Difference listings
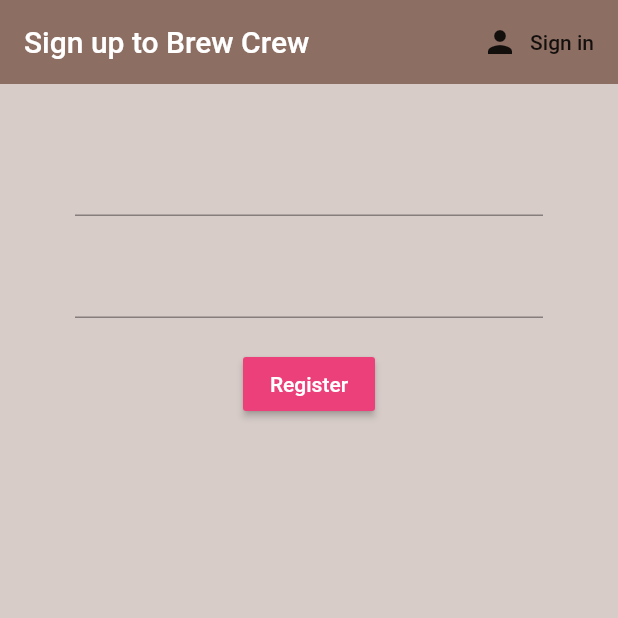
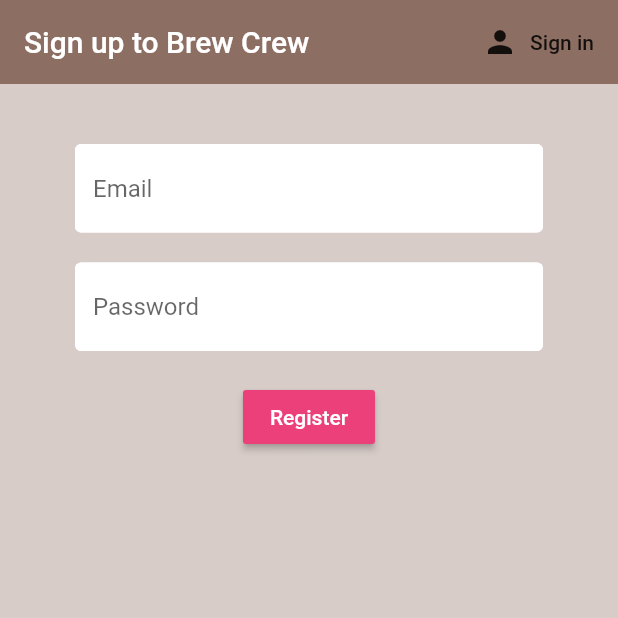
Before and after one commit to kevinaswind/brew_crew, a Flutter app: the screen it shows after launch, after a tap on "Sign in", after a tap on "Register", on a phone screen of 412 x 824 dp, the top half of it. Run offline on Flutter 3.47's test engine with Material 2 defaults, Android fonts, the phone set to English and light mode, and no system bars; our stand-ins replace cloud_firestore, firebase_auth, flutter_spinkit; accounts and stored records are empty.

Commit message:
20200426-1

```diff
--- a/lib/screens/authenticate/register.dart
+++ b/lib/screens/authenticate/register.dart
@@ -1,4 +1,6 @@
 import 'package:brew_crew/services/auth.dart';
+import 'package:brew_crew/shared/constants.dart';
+import 'package:brew_crew/shared/loading.dart';
 import 'package:flutter/material.dart';
 
 class Register extends StatefulWidget {
@@ -17,10 +19,13 @@ class _RegisterState extends State<Register> {
   String email = '';
   String password = '';
   String error = '';
+  bool loading = false;
 
   @override
   Widget build(BuildContext context) {
-    return Scaffold(
+    return loading
+        ? Loading()
+        : Scaffold(
             backgroundColor: Colors.brown[100],
             appBar: AppBar(
               backgroundColor: Colors.brown[400],
@@ -43,7 +48,10 @@ class _RegisterState extends State<Register> {
                     children: <Widget>[
                       SizedBox(height: 20.0),
                       TextFormField(
-                  validator: (val) => val.isEmpty ? "Enter an email" : null,
+                        decoration:
+                            textInputDecoration.copyWith(hintText: 'Email'),
+                        validator: (val) =>
+                            val.isEmpty ? "Enter an email" : null,
                         onChanged: (val) {
                           setState(() {
                             email = val;
@@ -52,8 +60,11 @@ class _RegisterState extends State<Register> {
                       ),
                       SizedBox(height: 20.0),
                       TextFormField(
-                  validator: (val) =>
-                      val.length < 6 ? 'Enter a password 6+ chars long' : null,
+                        decoration:
+                            textInputDecoration.copyWith(hintText: 'Password'),
+                        validator: (val) => val.length < 6
+                            ? 'Enter a password 6+ chars long'
+                            : null,
                         obscureText: true,
                         onChanged: (val) {
                           password = val;
@@ -68,11 +79,16 @@ class _RegisterState extends State<Register> {
                         ),
                         onPressed: () async {
                           if (_formKey.currentState.validate()) {
-                      dynamic result = await _auth.registerWithEmailAndPassword(
-                          email, password);
+                            setState(() {
+                              loading = true;
+                            });
+                            dynamic result = await _auth
+                                .registerWithEmailAndPassword(email, password);
                             if (result == null) {
-                        setState(() => error = 'please enter a valid email');
-                        print(error);
+                              setState(() {
+                                error = 'please enter a valid email';
+                                loading = false;
+                              });
                             }
                           }
                         },
--- a/lib/screens/authenticate/sign_in.dart
+++ b/lib/screens/authenticate/sign_in.dart
@@ -1,4 +1,6 @@
 import 'package:brew_crew/services/auth.dart';
+import 'package:brew_crew/shared/constants.dart';
+import 'package:brew_crew/shared/loading.dart';
 import 'package:flutter/material.dart';
 
 class SignIn extends StatefulWidget {
@@ -17,10 +19,13 @@ class _SignInState extends State<SignIn> {
   String email = '';
   String password = '';
   String error = '';
+  bool loading = false;
 
   @override
   Widget build(BuildContext context) {
-    return Scaffold(
+    return loading
+        ? Loading()
+        : Scaffold(
             backgroundColor: Colors.brown[100],
             appBar: AppBar(
               backgroundColor: Colors.brown[400],
@@ -43,7 +48,10 @@ class _SignInState extends State<SignIn> {
                     children: <Widget>[
                       SizedBox(height: 20.0),
                       TextFormField(
-                  validator: (val) => val.isEmpty ? "Enter an email" : null,
+                        decoration:
+                            textInputDecoration.copyWith(hintText: 'Email'),
+                        validator: (val) =>
+                            val.isEmpty ? "Enter an email" : null,
                         onChanged: (val) {
                           setState(() {
                             email = val;
@@ -52,9 +60,12 @@ class _SignInState extends State<SignIn> {
                       ),
                       SizedBox(height: 20.0),
                       TextFormField(
+                        decoration:
+                            textInputDecoration.copyWith(hintText: 'Password'),
                         obscureText: true,
-                  validator: (val) =>
-                      val.length < 6 ? 'Enter a password 6+ chars long' : null,
+                        validator: (val) => val.length < 6
+                            ? 'Enter a password 6+ chars long'
+                            : null,
                         onChanged: (val) {
                           password = val;
                         },
@@ -68,12 +79,17 @@ class _SignInState extends State<SignIn> {
                         ),
                         onPressed: () async {
                           if (_formKey.currentState.validate()) {
-                      dynamic result = await _auth.signInWithEmailAndPassword(
-                          email, password);
+                            setState(() {
+                              loading = true;
+                            });
+                            dynamic result = await _auth
+                                .signInWithEmailAndPassword(email, password);
                             if (result == null) {
-                        setState(() =>
-                            error = 'could not sign in whit those credentials');
-                        print(error);
+                              setState(() {
+                                error =
+                                    'could not sign in whit those credentials';
+                                loading = false;
+                              });
                             }
                           }
                         },
--- /dev/null
+++ b/lib/shared/constants.dart
@@ -0,0 +1,10 @@
+import 'package:flutter/material.dart';
+
+const textInputDecoration = InputDecoration(
+  fillColor: Colors.white,
+  filled: true,
+  enabledBorder: OutlineInputBorder(
+      borderSide: BorderSide(color: Colors.white, width: 2.0)),
+  focusedBorder: OutlineInputBorder(
+      borderSide: BorderSide(color: Colors.pink, width: 2.0)),
+);
--- a/pubspec.yaml
+++ b/pubspec.yaml
@@ -26,6 +26,7 @@ dependencies:
   firebase_auth: ^0.16.0
   cloud_firestore: ^0.13.5
   provider: ^4.0.5
+  flutter_spinkit: ^4.1.2+1
 
 dev_dependencies:
   flutter_test:
```
Also changed, not shown: lib/services/database.dart (added, +7 -0 lines), lib/shared/loading.dart (added, +17 -0 lines), pubspec.lock. Lines whose indentation alone changed are shown as unchanged.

WORK ITEM: Would you reproduce the records exactly as they stand, but without the pictures?

SOLUTION BELOW:
Before and after one commit to kevinaswind/brew_crew, a Flutter app: the screen it shows after launch, after a tap on "Sign in", after a tap on "Register", on a phone screen of 412 x 824 dp, the top half of it. Run offline on Flutter 3.47's test engine with Material 2 defaults, Android fonts, the phone set to English and light mode, and no system bars; our stand-ins replace cloud_firestore, firebase_auth, flutter_spinkit; accounts and stored records are empty.

Commit message:
20200426-1

```diff
--- a/lib/screens/authenticate/register.dart
+++ b/lib/screens/authenticate/register.dart
@@ -1,4 +1,6 @@
 import 'package:brew_crew/services/auth.dart';
+import 'package:brew_crew/shared/constants.dart';
+import 'package:brew_crew/shared/loading.dart';
 import 'package:flutter/material.dart';
 
 class Register extends StatefulWidget {
@@ -17,10 +19,13 @@ class _RegisterState extends State<Register> {
   String email = '';
   String password = '';
   String error = '';
+  bool loading = false;
 
   @override
   Widget build(BuildContext context) {
-    return Scaffold(
+    return loading
+        ? Loading()
+        : Scaffold(
             backgroundColor: Colors.brown[100],
             appBar: AppBar(
               backgroundColor: Colors.brown[400],
@@ -43,7 +48,10 @@ class _RegisterState extends State<Register> {
                     children: <Widget>[
                       SizedBox(height: 20.0),
                       TextFormField(
-                  validator: (val) => val.isEmpty ? "Enter an email" : null,
+                        decoration:
+                            textInputDecoration.copyWith(hintText: 'Email'),
+                        validator: (val) =>
+                            val.isEmpty ? "Enter an email" : null,
                         onChanged: (val) {
                           setState(() {
                             email = val;
@@ -52,8 +60,11 @@ class _RegisterState extends State<Register> {
                       ),
                       SizedBox(height: 20.0),
                       TextFormField(
-                  validator: (val) =>
-                      val.length < 6 ? 'Enter a password 6+ chars long' : null,
+                        decoration:
+                            textInputDecoration.copyWith(hintText: 'Password'),
+                        validator: (val) => val.length < 6
+                            ? 'Enter a password 6+ chars long'
+                            : null,
                         obscureText: true,
                         onChanged: (val) {
                           password = val;
@@ -68,11 +79,16 @@ class _RegisterState extends State<Register> {
                         ),
                         onPressed: () async {
                           if (_formKey.currentState.validate()) {
-                      dynamic result = await _auth.registerWithEmailAndPassword(
-                          email, password);
+                            setState(() {
+                              loading = true;
+                            });
+                            dynamic result = await _auth
+                                .registerWithEmailAndPassword(email, password);
                             if (result == null) {
-                        setState(() => error = 'please enter a valid email');
-                        print(error);
+                              setState(() {
+                                error = 'please enter a valid email';
+                                loading = false;
+                              });
                             }
                           }
                         },
--- a/lib/screens/authenticate/sign_in.dart
+++ b/lib/screens/authenticate/sign_in.dart
@@ -1,4 +1,6 @@
 import 'package:brew_crew/services/auth.dart';
+import 'package:brew_crew/shared/constants.dart';
+import 'package:brew_crew/shared/loading.dart';
 import 'package:flutter/material.dart';
 
 class SignIn extends StatefulWidget {
@@ -17,10 +19,13 @@ class _SignInState extends State<SignIn> {
   String email = '';
   String password = '';
   String error = '';
+  bool loading = false;
 
   @override
   Widget build(BuildContext context) {
-    return Scaffold(
+    return loading
+        ? Loading()
+        : Scaffold(
             backgroundColor: Colors.brown[100],
             appBar: AppBar(
               backgroundColor: Colors.brown[400],
@@ -43,7 +48,10 @@ class _SignInState extends State<SignIn> {
                     children: <Widget>[
                       SizedBox(height: 20.0),
                       TextFormField(
-                  validator: (val) => val.isEmpty ? "Enter an email" : null,
+                        decoration:
+                            textInputDecoration.copyWith(hintText: 'Email'),
+                        validator: (val) =>
+                            val.isEmpty ? "Enter an email" : null,
                         onChanged: (val) {
                           setState(() {
                             email = val;
@@ -52,9 +60,12 @@ class _SignInState extends State<SignIn> {
                       ),
                       SizedBox(height: 20.0),
                       TextFormField(
+                        decoration:
+                            textInputDecoration.copyWith(hintText: 'Password'),
                         obscureText: true,
-                  validator: (val) =>
-                      val.length < 6 ? 'Enter a password 6+ chars long' : null,
+                        validator: (val) => val.length < 6
+                            ? 'Enter a password 6+ chars long'
+                            : null,
                         onChanged: (val) {
                           password = val;
                         },
@@ -68,12 +79,17 @@ class _SignInState extends State<SignIn> {
                         ),
                         onPressed: () async {
                           if (_formKey.currentState.validate()) {
-                      dynamic result = await _auth.signInWithEmailAndPassword(
-                          email, password);
+                            setState(() {
+                              loading = true;
+                            });
+                            dynamic result = await _auth
+                                .signInWithEmailAndPassword(email, password);
                             if (result == null) {
-                        setState(() =>
-                            error = 'could not sign in whit those credentials');
-                        print(error);
+                              setState(() {
+                                error =
+                                    'could not sign in whit those credentials';
+                                loading = false;
+                              });
                             }
                           }
                         },
--- /dev/null
+++ b/lib/shared/constants.dart
@@ -0,0 +1,10 @@
+import 'package:flutter/material.dart';
+
+const textInputDecoration = InputDecoration(
+  fillColor: Colors.white,
+  filled: true,
+  enabledBorder: OutlineInputBorder(
+      borderSide: BorderSide(color: Colors.white, width: 2.0)),
+  focusedBorder: OutlineInputBorder(
+      borderSide: BorderSide(color: Colors.pink, width: 2.0)),
+);
--- a/pubspec.yaml
+++ b/pubspec.yaml
@@ -26,6 +26,7 @@ dependencies:
   firebase_auth: ^0.16.0
   cloud_firestore: ^0.13.5
   provider: ^4.0.5
+  flutter_spinkit: ^4.1.2+1
 
 dev_dependencies:
   flutter_test:
```
Also changed, not shown: lib/services/database.dart (added, +7 -0 lines), lib/shared/loading.dart (added, +17 -0 lines), pubspec.lock. Lines whose indentation alone changed are shown as unchanged.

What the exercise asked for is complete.